Okasha mosque, Ukasha mosque
Nebi Akasha Mosque, Jerusalem.jpg
Religion
AffiliationIslam
Location
LocationJerusalem
Nebi Akasha Mosque is located in Jerusalem
Nebi Akasha Mosque
Shown within Jerusalem
Geographic coordinates31°47′07.50″N 35°13′05.40″E / 31.7854167°N 35.2181667°E / 31.7854167; 35.2181667Coordinates: 31°47′07.50″N 35°13′05.40″E / 31.7854167°N 35.2181667°E / 31.7854167; 35.2181667

The Nebi Akasha Mosque (Arabic: النبي عكاشة‎) , also Okasha mosque or Ukasha mosque, is a historic mosque and maqam located in Jerusalem.
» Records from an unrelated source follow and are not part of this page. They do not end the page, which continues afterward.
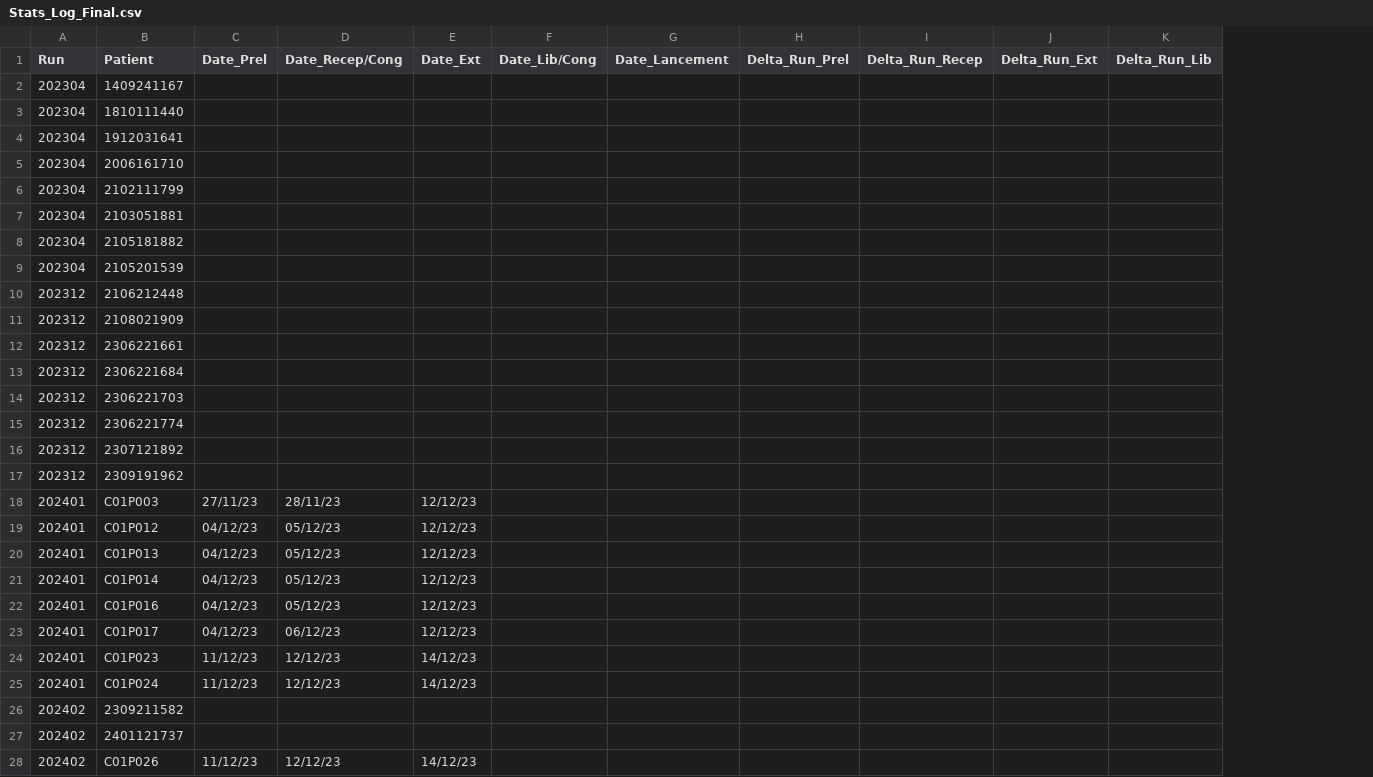
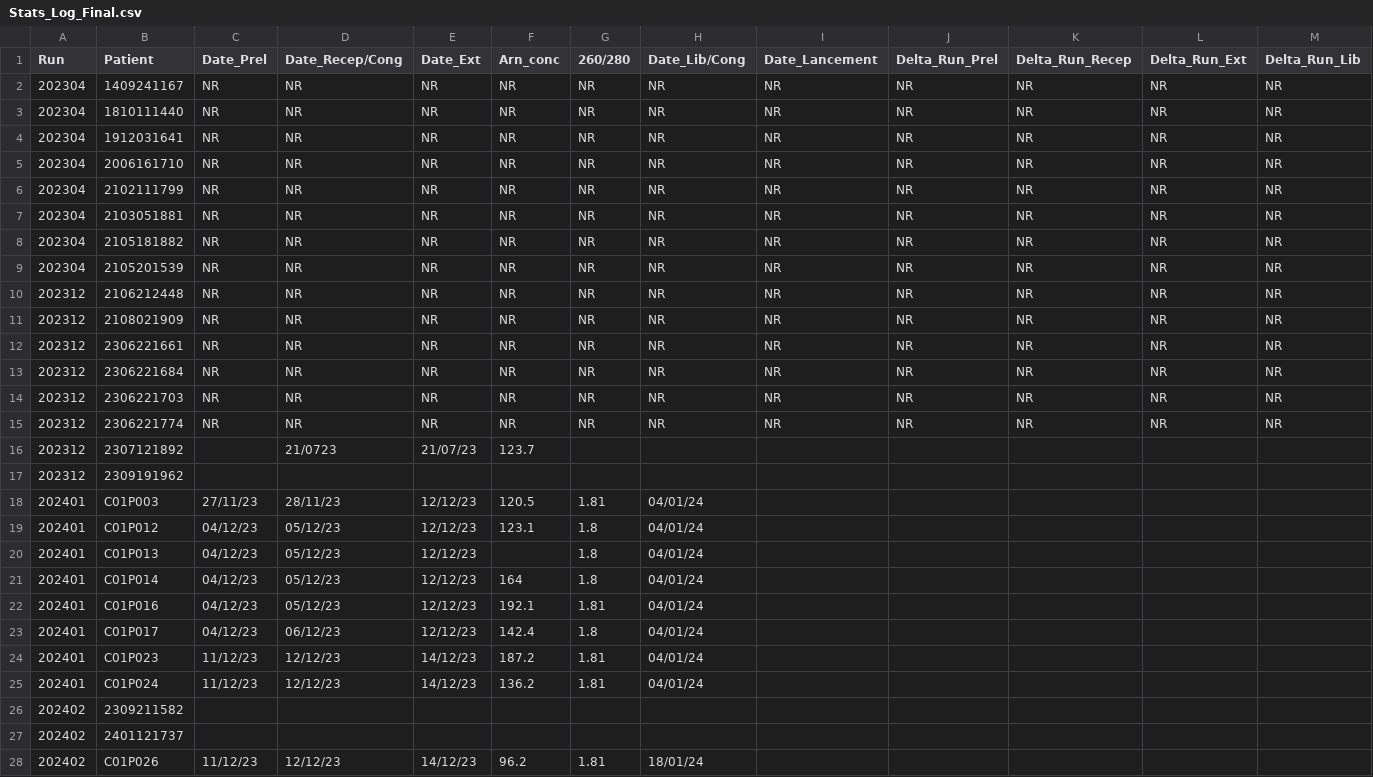
Before and after one commit to MickaelCQ/M1_ALS_RnaSeq, a CSV file: Stats_Log_Final.csv, drawn as a sheet; only a part is shown; addresses are those after the commit; the diff covers the shown part only; the diff names each change by its address in the sheet, - before the commit and + after, or states it on an @@ line.

```diff
--- a/Stats_Log_Final.csv
+++ b/Stats_Log_Final.csv
+column F (Arn_conc), rows 2-28: NR | NR | NR | NR | NR | NR | NR | NR | NR | NR | NR | NR | NR | NR | 123.7 |  | 120.5 | 123.1 |  | 164 | 192.1 | 142.4 | 187.2 | 136.2 |  |  | 96.2
+column G (260/280), rows 2-28: NR | NR | NR | NR | NR | NR | NR | NR | NR | NR | NR | NR | NR | NR |  |  | 1.81 | 1.8 | 1.8 | 1.8 | 1.81 | 1.8 | 1.81 | 1.81 |  |  | 1.81
-C2:C15 (Date_Prel): (empty)
+C2:C15 (Date_Prel): NR
-D2:D15 (Date_Recep/Cong): (empty)
+D2:D15 (Date_Recep/Cong): NR
-E2:E15 (Date_Ext): (empty)
+E2:E15 (Date_Ext): NR
-H2:H15 (Date_Lib/Cong): (empty)
+H2:H15 (Date_Lib/Cong): NR
-I2:I15 (Date_Lancement): (empty)
+I2:I15 (Date_Lancement): NR
-J2:J15 (Delta_Run_Prel): (empty)
+J2:J15 (Delta_Run_Prel): NR
-K2:K15 (Delta_Run_Recep): (empty)
+K2:K15 (Delta_Run_Recep): NR
-L2:L15 (Delta_Run_Ext): (empty)
+L2:L15 (Delta_Run_Ext): NR
-M2:M15 (Delta_Run_Lib): (empty)
+M2:M15 (Delta_Run_Lib): NR
-D16 (Date_Recep/Cong): (empty)
+D16 (Date_Recep/Cong): 21/0723
-E16 (Date_Ext): (empty)
+E16 (Date_Ext): 21/07/23
-H18:H25 (Date_Lib/Cong): (empty)
+H18:H25 (Date_Lib/Cong): 04/01/24
-H28 (Date_Lib/Cong): (empty)
+H28 (Date_Lib/Cong): 18/01/24
```
Also changed, not shown: 38 edited cells elsewhere in this file, Log_DevOps.csv, 2 other files.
Location[edit]

”Tombs of the Martyrs” (top left) shown at the site of the Nebi Akasha Mosque in the 1841 Aldrich and Symonds map of Jerusalem

The Nebi Akasha Mosque is located on Straus Street in western Jerusalem, north of the Old City.[1][2]

History[edit]

Tomb of Nebi Akasha (Turbat Qameria)
Park between the mosque and tomb

The tomb of Ukasha ibn al-Mihsan, a companion of the Islamic prophet Muhammad who settled in Jerusalem following the siege of Jerusalem in 637/38,[3] was built in the 12th century CE.[4] According to Islamic tradition, Saladin's soldiers were buried at the site; it became known as the “Tomb of the Martyrs”. Additions were made to the tomb by the Mamluks in the 13th-century.[5] There is also a tradition that Moses, Jesus and Muhammad were buried here, leading the British High Commissioner John Chancellor to name the nearby street Street of the Prophets.[4]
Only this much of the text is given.